Sermon preached by Pastor Cliff Hanson at Faith Lutheran’s 140th Anniversary Worship, Twenty-Second Sunday after Pentecost, October 21, 2018
+ Dear Friends in Christ, grace to you and peace from God our Father and our Lord Jesus Christ. Amen.
The stories being told this morning have been a wonderful sermon, and I’m looking forward to hearing more preaching, so let me get right to the heart of the matter with the gospel lesson that we read a minute ago. James and John come to Jesus asking to sit at his right and left in glory. But Jesus tells them that they don’t know what they’re asking, and then he asks them if they are able to drink the cup he’ll drink and be baptized with the baptism he’ll receive.
So, what is this cup that Jesus will drink? Well, the cup of betrayal. And, what is the baptism with which he’ll be baptized? None other than the baptism of his own death. Can James and John handle all this? Well, they say they’re ready and willing to go there with Jesus—like good little martyrs, they know the stakes and they’ve accepted the cost.
But they’ve missed something. They believe that their seats will be ones of glory. But what does it look like to be those who sit on the right and on the left of Christ? If you’re not sure, you’re in luck, because Mark is going to tell you. When Christ is crucified we’re told that “with him they crucified two bandits, one on his right and one on his left… Those who were crucified with him also taunted him.” Mark doesn’t give us any stories about one of them seeing the light and asking to be remembered—he’ll leave those kinds of niceties for Luke to write. No, here we just get two bandits taunting Christ while dying with him.
And there’s the rub. There’s nothing of bravery or honor about these seats James and John wish to occupy. No, to die with Christ is to be numbered among his betrayers who placed him on the cross. To sit at Christ’s right and left—to be crucified with him—is not to go to a martyr’s death, but a traitor’s. Can you drink that cup? Can you possibly receive that baptism?
On a day such as this one when we celebrate a joyous milestone in our congregation, we speak of and reflect on the great accomplishments of the past 140 years, as well as those of the present, and of bright hopes for the future. And we should do this because there’s much for which we should be thankful. But we do this mindful of the fact that the faith we and those who came before us labored to pass on from generation to generation is not one that casts us as heroes, but rather as villains—as the bandits on Christ’s right and his left.

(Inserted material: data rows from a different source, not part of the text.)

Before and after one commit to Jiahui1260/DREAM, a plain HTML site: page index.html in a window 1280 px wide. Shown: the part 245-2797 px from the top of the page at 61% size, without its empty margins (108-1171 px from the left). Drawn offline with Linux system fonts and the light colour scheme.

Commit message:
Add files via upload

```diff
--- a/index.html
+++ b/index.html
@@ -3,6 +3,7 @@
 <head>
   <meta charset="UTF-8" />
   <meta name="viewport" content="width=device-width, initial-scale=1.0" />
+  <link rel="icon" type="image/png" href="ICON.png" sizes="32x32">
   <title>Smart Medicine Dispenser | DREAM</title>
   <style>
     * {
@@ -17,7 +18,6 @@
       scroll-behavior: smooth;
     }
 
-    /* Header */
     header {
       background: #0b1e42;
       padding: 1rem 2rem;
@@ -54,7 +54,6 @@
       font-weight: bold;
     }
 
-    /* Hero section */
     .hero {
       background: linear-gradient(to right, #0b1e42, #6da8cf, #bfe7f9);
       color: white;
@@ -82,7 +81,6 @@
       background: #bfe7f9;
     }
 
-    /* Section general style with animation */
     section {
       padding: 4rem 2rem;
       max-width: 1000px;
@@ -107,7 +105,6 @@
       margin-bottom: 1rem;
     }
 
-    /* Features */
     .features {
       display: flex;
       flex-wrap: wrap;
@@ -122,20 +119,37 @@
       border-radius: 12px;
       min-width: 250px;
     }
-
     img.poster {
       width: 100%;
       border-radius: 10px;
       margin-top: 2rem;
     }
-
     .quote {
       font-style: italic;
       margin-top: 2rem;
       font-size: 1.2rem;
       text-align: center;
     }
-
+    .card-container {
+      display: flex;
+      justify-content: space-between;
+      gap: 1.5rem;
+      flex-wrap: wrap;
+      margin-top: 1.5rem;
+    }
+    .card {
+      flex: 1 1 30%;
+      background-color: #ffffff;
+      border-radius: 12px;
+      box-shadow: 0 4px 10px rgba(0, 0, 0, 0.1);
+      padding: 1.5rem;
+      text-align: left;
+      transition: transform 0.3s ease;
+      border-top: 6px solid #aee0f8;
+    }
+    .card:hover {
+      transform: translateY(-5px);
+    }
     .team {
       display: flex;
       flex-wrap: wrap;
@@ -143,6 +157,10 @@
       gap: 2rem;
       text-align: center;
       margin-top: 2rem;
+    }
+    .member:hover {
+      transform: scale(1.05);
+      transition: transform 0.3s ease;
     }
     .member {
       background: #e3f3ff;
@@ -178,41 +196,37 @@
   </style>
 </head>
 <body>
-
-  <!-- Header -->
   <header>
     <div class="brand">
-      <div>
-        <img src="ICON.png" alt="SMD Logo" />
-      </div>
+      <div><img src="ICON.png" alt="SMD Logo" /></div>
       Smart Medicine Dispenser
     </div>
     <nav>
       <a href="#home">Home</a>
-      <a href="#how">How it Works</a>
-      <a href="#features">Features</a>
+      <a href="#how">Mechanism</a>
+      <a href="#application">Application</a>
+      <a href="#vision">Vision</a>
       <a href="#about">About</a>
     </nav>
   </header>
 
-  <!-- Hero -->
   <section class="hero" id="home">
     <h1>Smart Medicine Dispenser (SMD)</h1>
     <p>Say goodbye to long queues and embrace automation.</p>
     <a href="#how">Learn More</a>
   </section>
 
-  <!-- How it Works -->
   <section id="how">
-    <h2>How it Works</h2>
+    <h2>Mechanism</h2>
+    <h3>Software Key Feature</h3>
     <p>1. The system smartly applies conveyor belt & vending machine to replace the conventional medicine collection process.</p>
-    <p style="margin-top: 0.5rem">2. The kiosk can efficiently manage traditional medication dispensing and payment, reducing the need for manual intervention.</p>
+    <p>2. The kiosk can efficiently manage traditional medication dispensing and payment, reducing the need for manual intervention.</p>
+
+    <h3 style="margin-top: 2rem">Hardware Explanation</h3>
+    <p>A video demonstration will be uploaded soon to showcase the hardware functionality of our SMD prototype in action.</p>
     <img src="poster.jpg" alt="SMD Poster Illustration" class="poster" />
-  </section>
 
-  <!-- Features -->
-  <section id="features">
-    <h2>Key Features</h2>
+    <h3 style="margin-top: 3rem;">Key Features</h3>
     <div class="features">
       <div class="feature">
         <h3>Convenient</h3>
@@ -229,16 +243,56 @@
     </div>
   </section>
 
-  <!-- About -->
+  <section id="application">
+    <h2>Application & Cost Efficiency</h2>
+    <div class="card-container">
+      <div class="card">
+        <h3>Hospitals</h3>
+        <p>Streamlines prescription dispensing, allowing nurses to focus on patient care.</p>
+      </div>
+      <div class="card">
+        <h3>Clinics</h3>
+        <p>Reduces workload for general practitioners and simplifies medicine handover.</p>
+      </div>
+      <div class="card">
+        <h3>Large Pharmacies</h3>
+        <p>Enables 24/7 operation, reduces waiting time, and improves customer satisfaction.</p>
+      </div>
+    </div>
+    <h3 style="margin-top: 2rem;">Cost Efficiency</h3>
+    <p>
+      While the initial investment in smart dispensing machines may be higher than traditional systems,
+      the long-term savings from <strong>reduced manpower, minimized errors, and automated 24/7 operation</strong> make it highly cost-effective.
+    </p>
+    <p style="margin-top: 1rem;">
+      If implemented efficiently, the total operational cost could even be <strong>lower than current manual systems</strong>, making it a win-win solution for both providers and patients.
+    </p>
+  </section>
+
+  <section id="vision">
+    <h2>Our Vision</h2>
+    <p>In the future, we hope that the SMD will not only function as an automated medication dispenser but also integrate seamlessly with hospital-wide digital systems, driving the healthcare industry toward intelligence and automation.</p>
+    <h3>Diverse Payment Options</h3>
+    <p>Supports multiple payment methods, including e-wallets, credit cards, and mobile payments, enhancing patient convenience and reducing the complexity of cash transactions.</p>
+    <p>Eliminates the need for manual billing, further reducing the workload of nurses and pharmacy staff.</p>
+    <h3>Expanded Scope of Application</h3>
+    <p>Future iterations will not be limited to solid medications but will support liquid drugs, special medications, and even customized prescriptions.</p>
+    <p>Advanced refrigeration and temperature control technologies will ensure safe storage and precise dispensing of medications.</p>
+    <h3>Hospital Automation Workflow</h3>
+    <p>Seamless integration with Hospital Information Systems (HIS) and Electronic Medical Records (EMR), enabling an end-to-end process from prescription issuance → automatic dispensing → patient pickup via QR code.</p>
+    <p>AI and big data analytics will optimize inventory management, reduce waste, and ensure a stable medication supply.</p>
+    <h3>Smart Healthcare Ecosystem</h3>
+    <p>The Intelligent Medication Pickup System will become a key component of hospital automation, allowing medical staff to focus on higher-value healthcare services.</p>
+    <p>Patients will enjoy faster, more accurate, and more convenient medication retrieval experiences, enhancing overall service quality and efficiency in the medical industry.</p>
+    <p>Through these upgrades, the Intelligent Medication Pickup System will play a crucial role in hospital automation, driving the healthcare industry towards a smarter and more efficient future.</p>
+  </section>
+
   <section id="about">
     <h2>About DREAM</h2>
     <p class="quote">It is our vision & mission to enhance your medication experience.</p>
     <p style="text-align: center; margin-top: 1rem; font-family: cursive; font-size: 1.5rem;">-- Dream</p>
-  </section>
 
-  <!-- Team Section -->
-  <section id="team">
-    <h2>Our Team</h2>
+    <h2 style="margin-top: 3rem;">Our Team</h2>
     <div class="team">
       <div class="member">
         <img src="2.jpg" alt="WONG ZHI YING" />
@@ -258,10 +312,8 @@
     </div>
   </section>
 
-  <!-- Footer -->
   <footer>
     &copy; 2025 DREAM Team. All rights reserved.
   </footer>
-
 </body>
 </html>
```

There’s a great temptation to think of ourselves as the good guys—the ones who know best how our neighbors should live, eat, work, vote, raise kids, drive, dress, procreate, recreate, and on so on. And it’s easy to view those of our neighbors who follow our lead as the good guys and those who do not as the villains. But in Christ, we are all villains who are being made new in him—whether we sit at Christ’s right or at his left.
For 140 years we’ve been numbering people among Christ’s betrayers—men and woman who are saved not by virtue of their self-sacrifice or their merit or their having been “on the right side of history” or any other such thing, but by Christ’s death and resurrection which he suffers specifically for the sake of you, his betrayers, so that you may also be numbered among his elected saints. For because you sit at Christ’s right and at his left in his death, you shall surely be at his side when he comes in his glory. Amen.